The last person I was hoping to get a picture with, Mark Warner, was standing about ten feet from me, down in the grass. We went down there, and waited about five or so minutes. Similar to how I never realized how nice Boucher was, I never knew how tall Mark Warner is. I'm 6'4", and he is at least as tall as I am, but looked taller, since he's fairly skinny (whereas I'm...not). He was extremely friendly, posed for a picture, then talked a minute or two about how George Bush had screwed America up ("It's a pretty big mess.").

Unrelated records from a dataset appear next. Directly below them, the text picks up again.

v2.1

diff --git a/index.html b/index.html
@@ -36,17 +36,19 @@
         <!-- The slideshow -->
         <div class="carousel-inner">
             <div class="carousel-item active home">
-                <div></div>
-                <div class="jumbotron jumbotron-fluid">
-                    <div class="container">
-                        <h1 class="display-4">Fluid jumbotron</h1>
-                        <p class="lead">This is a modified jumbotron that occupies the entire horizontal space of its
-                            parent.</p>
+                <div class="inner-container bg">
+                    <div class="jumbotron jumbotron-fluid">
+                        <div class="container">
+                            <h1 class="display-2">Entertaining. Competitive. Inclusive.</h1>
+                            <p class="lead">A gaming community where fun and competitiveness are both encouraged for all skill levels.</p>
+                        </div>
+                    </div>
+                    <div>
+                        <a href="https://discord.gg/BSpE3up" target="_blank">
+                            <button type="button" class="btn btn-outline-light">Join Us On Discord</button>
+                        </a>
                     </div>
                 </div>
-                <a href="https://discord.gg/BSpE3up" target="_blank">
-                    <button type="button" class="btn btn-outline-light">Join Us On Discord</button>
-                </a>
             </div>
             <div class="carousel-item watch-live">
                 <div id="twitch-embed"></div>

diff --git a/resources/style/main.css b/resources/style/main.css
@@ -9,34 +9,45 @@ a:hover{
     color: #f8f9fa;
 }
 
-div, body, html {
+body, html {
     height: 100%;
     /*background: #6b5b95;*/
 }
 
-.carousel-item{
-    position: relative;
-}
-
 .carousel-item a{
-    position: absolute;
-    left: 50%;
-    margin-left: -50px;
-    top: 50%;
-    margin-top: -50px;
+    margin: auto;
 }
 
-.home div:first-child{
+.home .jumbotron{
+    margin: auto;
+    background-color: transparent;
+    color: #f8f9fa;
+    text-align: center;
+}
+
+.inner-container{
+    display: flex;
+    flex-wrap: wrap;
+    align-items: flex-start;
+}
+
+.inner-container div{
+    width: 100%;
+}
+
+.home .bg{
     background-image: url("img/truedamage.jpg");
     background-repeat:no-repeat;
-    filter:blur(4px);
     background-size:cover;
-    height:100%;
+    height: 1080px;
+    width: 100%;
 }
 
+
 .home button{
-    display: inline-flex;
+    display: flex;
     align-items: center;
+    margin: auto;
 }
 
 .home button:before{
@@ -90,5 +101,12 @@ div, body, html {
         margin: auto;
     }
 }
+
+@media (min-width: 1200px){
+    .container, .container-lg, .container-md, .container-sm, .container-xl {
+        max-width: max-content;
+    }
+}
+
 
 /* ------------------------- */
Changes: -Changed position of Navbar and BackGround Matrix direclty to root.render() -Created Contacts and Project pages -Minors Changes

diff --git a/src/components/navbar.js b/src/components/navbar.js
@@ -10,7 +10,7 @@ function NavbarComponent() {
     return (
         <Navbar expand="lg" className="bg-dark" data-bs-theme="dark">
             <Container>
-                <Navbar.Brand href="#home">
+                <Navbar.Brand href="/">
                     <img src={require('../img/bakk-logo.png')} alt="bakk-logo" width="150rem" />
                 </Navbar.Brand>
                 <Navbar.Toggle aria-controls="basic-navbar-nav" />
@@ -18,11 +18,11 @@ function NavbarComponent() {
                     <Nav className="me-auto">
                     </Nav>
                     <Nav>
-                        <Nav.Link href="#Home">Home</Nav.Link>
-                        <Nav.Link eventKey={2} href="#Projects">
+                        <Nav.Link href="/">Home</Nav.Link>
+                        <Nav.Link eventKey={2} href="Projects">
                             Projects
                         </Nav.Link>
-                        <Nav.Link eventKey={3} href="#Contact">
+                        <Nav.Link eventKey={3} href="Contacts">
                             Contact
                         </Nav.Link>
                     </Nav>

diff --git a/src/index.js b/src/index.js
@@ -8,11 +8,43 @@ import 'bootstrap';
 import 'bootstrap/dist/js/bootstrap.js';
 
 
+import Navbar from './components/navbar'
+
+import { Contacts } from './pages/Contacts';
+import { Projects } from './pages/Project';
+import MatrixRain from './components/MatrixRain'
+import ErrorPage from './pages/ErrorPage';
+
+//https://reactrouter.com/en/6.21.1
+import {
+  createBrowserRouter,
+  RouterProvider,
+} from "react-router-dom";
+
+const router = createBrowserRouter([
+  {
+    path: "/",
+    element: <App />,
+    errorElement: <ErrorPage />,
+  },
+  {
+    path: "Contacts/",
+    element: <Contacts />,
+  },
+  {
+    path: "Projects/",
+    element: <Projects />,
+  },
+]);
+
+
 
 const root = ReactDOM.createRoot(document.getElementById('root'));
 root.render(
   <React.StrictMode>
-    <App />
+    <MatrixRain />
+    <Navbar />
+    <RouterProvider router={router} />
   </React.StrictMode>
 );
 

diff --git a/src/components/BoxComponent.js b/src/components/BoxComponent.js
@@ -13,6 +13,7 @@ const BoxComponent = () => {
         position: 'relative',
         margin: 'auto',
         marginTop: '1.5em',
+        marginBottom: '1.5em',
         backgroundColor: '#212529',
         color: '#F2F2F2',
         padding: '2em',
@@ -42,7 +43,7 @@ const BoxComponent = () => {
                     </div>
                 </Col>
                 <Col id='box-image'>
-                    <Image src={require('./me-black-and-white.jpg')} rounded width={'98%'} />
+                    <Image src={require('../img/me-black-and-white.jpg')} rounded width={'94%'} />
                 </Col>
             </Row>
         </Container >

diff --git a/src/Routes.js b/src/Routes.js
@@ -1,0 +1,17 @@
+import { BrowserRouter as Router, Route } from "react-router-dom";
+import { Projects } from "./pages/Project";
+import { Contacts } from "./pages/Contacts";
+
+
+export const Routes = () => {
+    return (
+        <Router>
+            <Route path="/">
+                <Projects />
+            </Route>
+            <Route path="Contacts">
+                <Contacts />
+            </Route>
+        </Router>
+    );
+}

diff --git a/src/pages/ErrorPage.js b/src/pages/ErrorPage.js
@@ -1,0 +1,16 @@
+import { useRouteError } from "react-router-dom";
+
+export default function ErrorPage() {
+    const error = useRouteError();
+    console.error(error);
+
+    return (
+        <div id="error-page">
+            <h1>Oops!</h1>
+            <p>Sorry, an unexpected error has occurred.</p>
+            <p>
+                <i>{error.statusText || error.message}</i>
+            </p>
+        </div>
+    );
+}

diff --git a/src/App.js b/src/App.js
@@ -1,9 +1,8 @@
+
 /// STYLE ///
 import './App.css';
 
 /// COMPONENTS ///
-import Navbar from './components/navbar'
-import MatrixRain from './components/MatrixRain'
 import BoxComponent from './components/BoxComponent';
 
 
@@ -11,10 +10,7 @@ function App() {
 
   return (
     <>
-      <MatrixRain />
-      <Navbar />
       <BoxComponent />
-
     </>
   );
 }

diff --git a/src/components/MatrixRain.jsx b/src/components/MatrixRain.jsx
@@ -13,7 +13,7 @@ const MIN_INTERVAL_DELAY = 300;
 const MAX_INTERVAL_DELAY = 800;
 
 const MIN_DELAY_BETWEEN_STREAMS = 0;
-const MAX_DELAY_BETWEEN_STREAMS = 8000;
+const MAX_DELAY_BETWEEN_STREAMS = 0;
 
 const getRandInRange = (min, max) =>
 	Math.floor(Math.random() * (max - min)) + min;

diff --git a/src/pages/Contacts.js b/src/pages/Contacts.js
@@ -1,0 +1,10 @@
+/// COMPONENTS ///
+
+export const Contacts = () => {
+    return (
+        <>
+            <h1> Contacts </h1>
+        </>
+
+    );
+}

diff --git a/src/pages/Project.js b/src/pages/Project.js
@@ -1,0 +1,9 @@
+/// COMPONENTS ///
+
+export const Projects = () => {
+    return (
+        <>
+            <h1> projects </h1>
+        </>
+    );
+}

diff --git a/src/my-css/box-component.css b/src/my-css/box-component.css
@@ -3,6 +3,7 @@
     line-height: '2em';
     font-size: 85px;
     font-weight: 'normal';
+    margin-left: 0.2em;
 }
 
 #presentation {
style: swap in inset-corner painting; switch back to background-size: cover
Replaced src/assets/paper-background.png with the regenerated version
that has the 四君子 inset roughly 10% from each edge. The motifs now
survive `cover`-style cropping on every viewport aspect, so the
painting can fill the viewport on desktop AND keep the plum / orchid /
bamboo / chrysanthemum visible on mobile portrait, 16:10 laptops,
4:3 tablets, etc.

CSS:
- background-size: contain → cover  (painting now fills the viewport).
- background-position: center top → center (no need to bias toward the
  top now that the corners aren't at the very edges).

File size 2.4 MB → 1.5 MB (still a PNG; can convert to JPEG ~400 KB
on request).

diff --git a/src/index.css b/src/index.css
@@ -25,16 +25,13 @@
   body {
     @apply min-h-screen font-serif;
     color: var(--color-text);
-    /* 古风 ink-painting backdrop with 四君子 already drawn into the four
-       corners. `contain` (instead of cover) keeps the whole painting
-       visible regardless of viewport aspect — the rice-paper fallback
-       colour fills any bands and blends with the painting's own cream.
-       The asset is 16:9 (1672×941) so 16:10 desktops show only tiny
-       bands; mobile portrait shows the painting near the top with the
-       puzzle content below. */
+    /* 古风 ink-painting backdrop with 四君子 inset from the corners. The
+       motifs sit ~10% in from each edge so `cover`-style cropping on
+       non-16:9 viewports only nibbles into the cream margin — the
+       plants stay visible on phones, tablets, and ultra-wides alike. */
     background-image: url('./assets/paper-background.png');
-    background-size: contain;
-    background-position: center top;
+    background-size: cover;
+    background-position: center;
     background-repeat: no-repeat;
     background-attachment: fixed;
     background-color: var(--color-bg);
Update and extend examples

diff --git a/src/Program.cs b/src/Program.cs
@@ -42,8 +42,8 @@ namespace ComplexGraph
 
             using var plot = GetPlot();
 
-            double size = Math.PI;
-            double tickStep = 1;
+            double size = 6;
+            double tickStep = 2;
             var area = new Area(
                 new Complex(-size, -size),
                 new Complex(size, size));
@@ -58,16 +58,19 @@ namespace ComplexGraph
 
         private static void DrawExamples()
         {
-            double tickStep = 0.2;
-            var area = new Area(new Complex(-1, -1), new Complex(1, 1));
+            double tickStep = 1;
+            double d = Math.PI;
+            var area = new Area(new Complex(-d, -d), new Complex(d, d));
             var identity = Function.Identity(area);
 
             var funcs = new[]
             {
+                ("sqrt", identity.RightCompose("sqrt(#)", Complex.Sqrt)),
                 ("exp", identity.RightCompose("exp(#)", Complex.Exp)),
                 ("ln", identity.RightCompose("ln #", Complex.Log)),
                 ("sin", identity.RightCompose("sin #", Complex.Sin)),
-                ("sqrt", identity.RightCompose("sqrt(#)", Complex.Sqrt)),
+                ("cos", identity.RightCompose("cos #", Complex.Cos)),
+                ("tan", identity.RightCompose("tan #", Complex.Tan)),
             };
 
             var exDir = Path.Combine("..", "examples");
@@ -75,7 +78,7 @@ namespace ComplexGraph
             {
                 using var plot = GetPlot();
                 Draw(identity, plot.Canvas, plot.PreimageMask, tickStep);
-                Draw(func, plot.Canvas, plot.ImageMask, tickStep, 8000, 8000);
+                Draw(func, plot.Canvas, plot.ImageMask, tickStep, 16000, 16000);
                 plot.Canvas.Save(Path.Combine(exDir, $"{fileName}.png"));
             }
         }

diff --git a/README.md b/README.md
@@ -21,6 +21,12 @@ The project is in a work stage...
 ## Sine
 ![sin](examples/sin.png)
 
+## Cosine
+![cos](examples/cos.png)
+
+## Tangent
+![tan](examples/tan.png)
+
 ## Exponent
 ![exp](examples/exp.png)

My Dad and I then made our way toward the exit, where we found my Mom and sister talking to Phillip Puckett (a family friend from back when he was in elementary school with my late aunt). He had found them a big sign for my uncle's yard, which is positioned in a nice, high visibility area between Hansonville and Castlewood.

Overall, I had a really great time. So did my family. I'm looking forward to the 2006 picnic.

We got a whole bunch of pictures, of which I'll post a few (along with the pictures from the Highlands Festival with Russ Potts from August) when I get them developed.

SUPREME COURT
Okay, no big Chief Justice coverage from me. Bush has nominated John Roberts to be Chief Justice, rather than just Associate Justice.

But never fear, I'll be covering later tonight potential nominees to replace Sandra Day O'Connor!

Neal

2 comments:

Brian Patton said...

Sounds like we were in the same areas. We probably walked right by each other and didn't even know it. :)

Keep up the great work, Neal.

Neal said...

Thanks Brian.

I have a sneaking suspicion I was standing directly behind you in line, waiting for the barbecue.